The app relies on internet connectivity in order to synchronise the data collected on the app with the data stored in the PainChek cloud database. The app can use WiFi and/or mobile (cellular) data connections. Please follow the standard instructions from the manufacturer or from your organisation in order to set-up internet connectivity on your device.
You do not need to be continuously connected to the internet in order to use the app, but you do when you are:
- Downloading the App from the App Store
- Setting up the app for the first time
- Logging onto a device using a username and password (quick sign in can be used offline)
- Synchronising data between your device and the PainChek cloud database
Updating the PainChek App
It is recommended that the PainChek app up is kept up-to-date. If a new version is released onto the Apple App Store or Google Play Store, your device will notify you automatically. You should download the new version as soon as is practical.
Warnings and Cautions
Automated and Manual Facial Assessments
The App requires that patients be reasonably still and co-operative in order to record a video of sufficient duration to allow for an automated facial assessment.
It might not be possible to perform an automated facial assessment due to:
- The patients face not being clearly visible
- The patient moving too much
- Lighting being of poor quality
- The patient preferring that they are not recorded

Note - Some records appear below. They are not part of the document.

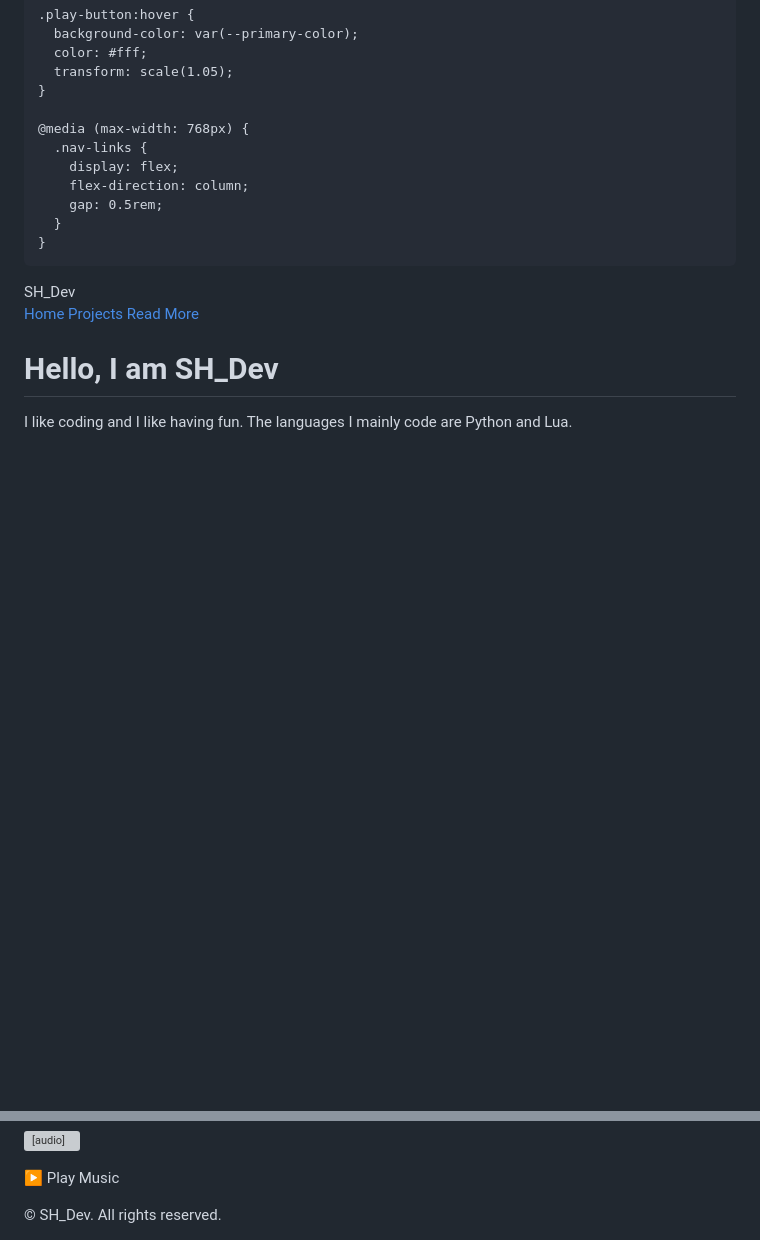
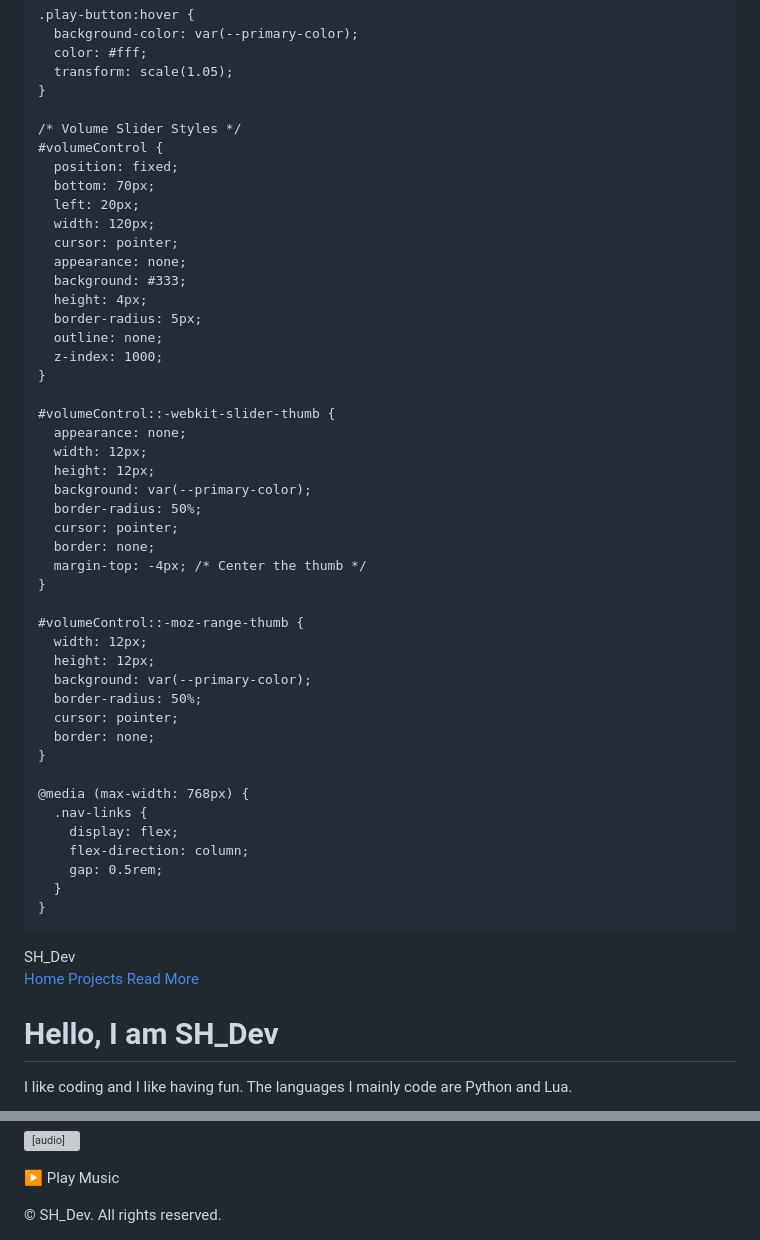
Before and after one commit to SH-DevNew/SH-DevNew.github.io, a Markdown page: README.md, 2 parts joined by grey strips. GitHub-like rendering; blank space fills up the shorter version; grey boxes are pictures that could not be loaded.

Commit message:
Update README.md
Signed-off-by: SH_Dev <lenovopcgood@gmail.com>

```diff
--- a/README.md
+++ b/README.md
@@ -153,6 +153,41 @@
       transform: scale(1.05);
     }
 
+    /* Volume Slider Styles */
+    #volumeControl {
+      position: fixed;
+      bottom: 70px;
+      left: 20px;
+      width: 120px;
+      cursor: pointer;
+      appearance: none;
+      background: #333;
+      height: 4px;
+      border-radius: 5px;
+      outline: none;
+      z-index: 1000;
+    }
+
+    #volumeControl::-webkit-slider-thumb {
+      appearance: none;
+      width: 12px;
+      height: 12px;
+      background: var(--primary-color);
+      border-radius: 50%;
+      cursor: pointer;
+      border: none;
+      margin-top: -4px; /* Center the thumb */
+    }
+
+    #volumeControl::-moz-range-thumb {
+      width: 12px;
+      height: 12px;
+      background: var(--primary-color);
+      border-radius: 50%;
+      cursor: pointer;
+      border: none;
+    }
+
     @media (max-width: 768px) {
       .nav-links {
         display: flex;
@@ -217,6 +253,11 @@
       });
     }
 
+    const volumeSlider = document.getElementById('volumeControl');
+    volumeSlider.addEventListener('input', () => {
+      audioPlayer.volume = volumeSlider.value;
+    });
+
     function showTab(tabId) {
       const sections = document.querySelectorAll('section');
       sections.forEach(section => {
```
Also changed, not shown: other parts of README.md (+3 -2 lines).
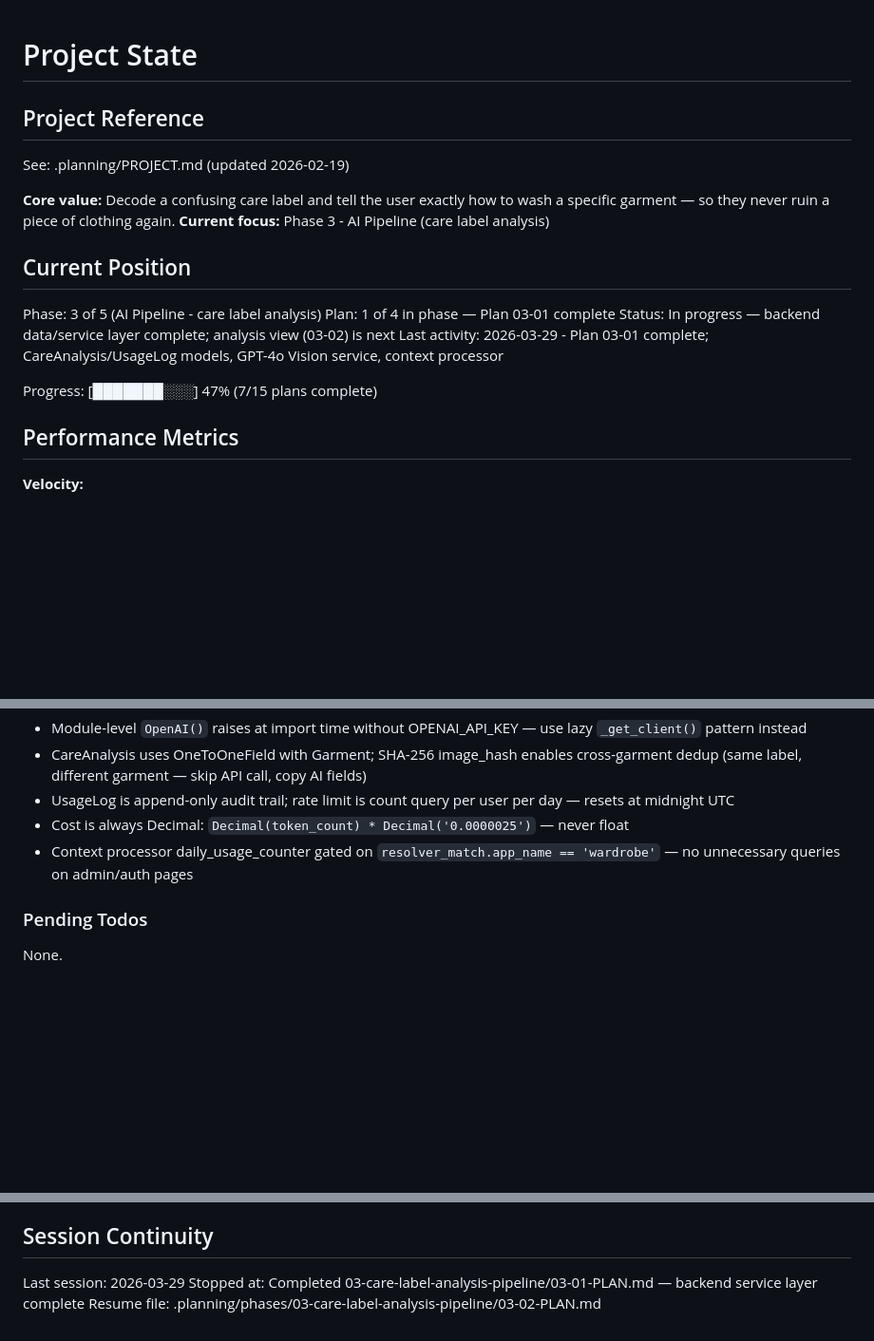
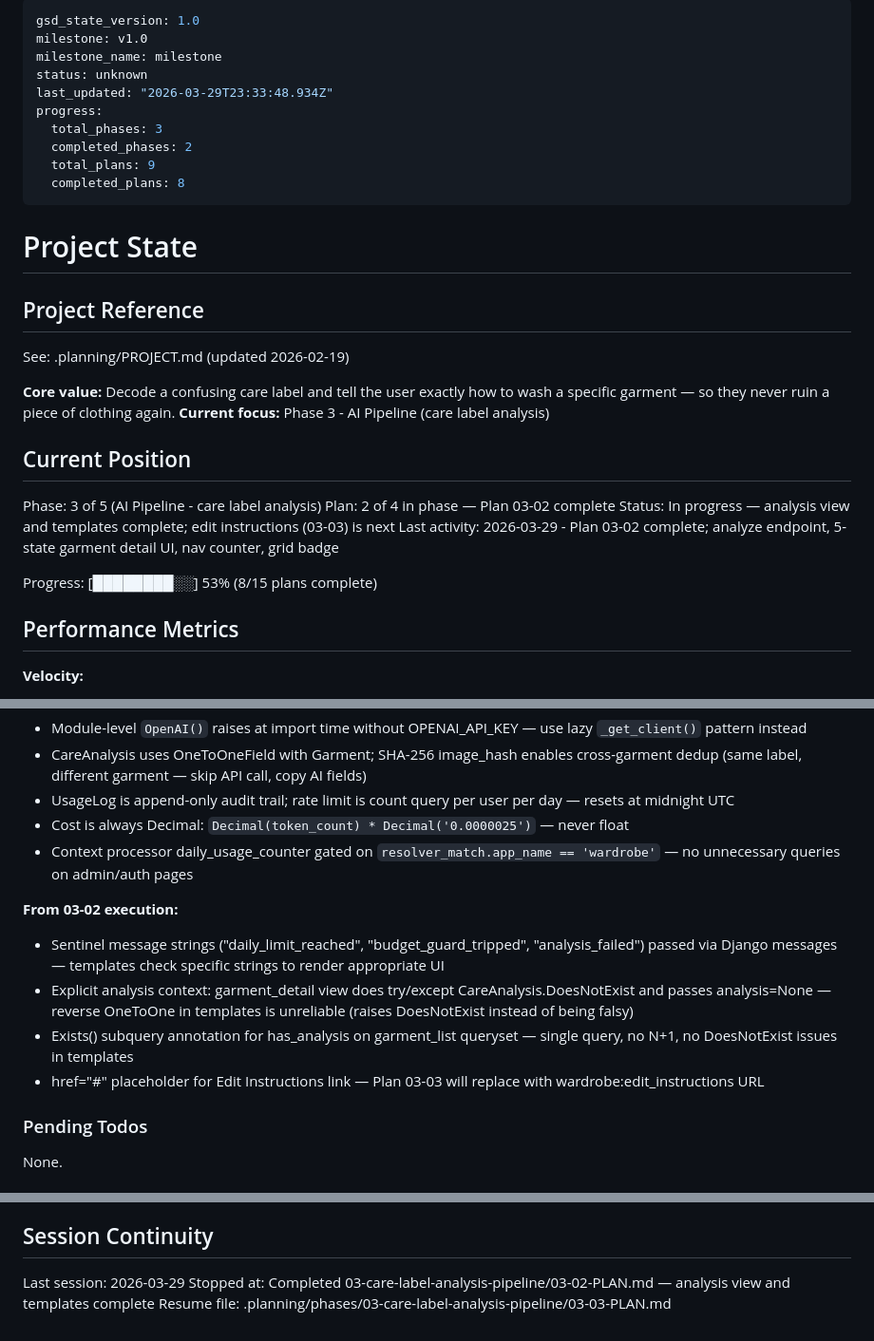
Before and after one commit to devantsyp/wardrobewise-infra, a Markdown page: .planning/STATE.md, 3 parts joined by grey strips. Shown at 95% size. GitHub-like rendering; blank space fills up the shorter version.

Commit message:
docs(03-02): complete analysis view and UI plan
- SUMMARY.md with full accomplishments, decisions, and task commits
- STATE.md updated: position to plan 2/4, new 03-02 execution decisions
- ROADMAP.md updated with phase 3 plan progress (2/4 complete)

```diff
--- a/.planning/STATE.md
+++ b/.planning/STATE.md
@@ -1,3 +1,16 @@
+---
+gsd_state_version: 1.0
+milestone: v1.0
+milestone_name: milestone
+status: unknown
+last_updated: "2026-03-29T23:33:48.934Z"
+progress:
+  total_phases: 3
+  completed_phases: 2
+  total_plans: 9
+  completed_plans: 8
+---
+
 # Project State
 
 ## Project Reference
@@ -10,11 +23,11 @@ See: .planning/PROJECT.md (updated 2026-02-19)
 ## Current Position
 
 Phase: 3 of 5 (AI Pipeline - care label analysis)
-Plan: 1 of 4 in phase — Plan 03-01 complete
-Status: In progress — backend data/service layer complete; analysis view (03-02) is next
-Last activity: 2026-03-29 - Plan 03-01 complete; CareAnalysis/UsageLog models, GPT-4o Vision service, context processor
+Plan: 2 of 4 in phase — Plan 03-02 complete
+Status: In progress — analysis view and templates complete; edit instructions (03-03) is next
+Last activity: 2026-03-29 - Plan 03-02 complete; analyze endpoint, 5-state garment detail UI, nav counter, grid badge
 
-Progress: [███████░░░] 47% (7/15 plans complete)
+Progress: [████████░░] 53% (8/15 plans complete)
 
 ## Performance Metrics
 
@@ -89,6 +103,12 @@ Recent decisions affecting current work:
 - Cost is always Decimal: `Decimal(token_count) * Decimal('0.0000025')` — never float
 - Context processor daily_usage_counter gated on `resolver_match.app_name == 'wardrobe'` — no unnecessary queries on admin/auth pages
 
+**From 03-02 execution:**
+- Sentinel message strings ("daily_limit_reached", "budget_guard_tripped", "analysis_failed") passed via Django messages — templates check specific strings to render appropriate UI
+- Explicit analysis context: garment_detail view does try/except CareAnalysis.DoesNotExist and passes analysis=None — reverse OneToOne in templates is unreliable (raises DoesNotExist instead of being falsy)
+- Exists() subquery annotation for has_analysis on garment_list queryset — single query, no N+1, no DoesNotExist issues in templates
+- href="#" placeholder for Edit Instructions link — Plan 03-03 will replace with wardrobe:edit_instructions URL
+
 ### Pending Todos
 
 None.
@@ -105,5 +125,5 @@ None.
 ## Session Continuity
 
 Last session: 2026-03-29
-Stopped at: Completed 03-care-label-analysis-pipeline/03-01-PLAN.md — backend service layer complete
-Resume file: .planning/phases/03-care-label-analysis-pipeline/03-02-PLAN.md
+Stopped at: Completed 03-care-label-analysis-pipeline/03-02-PLAN.md — analysis view and templates complete
+Resume file: .planning/phases/03-care-label-analysis-pipeline/03-03-PLAN.md
```
Also changed, not shown: other parts of .planning/STATE.md (+1 -0 lines), .planning/ROADMAP.md (+2 -2 lines), 1 other file.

In any of these circumstances, a manual assessment should instead be performed.
Next Article: Setting up the PainChek App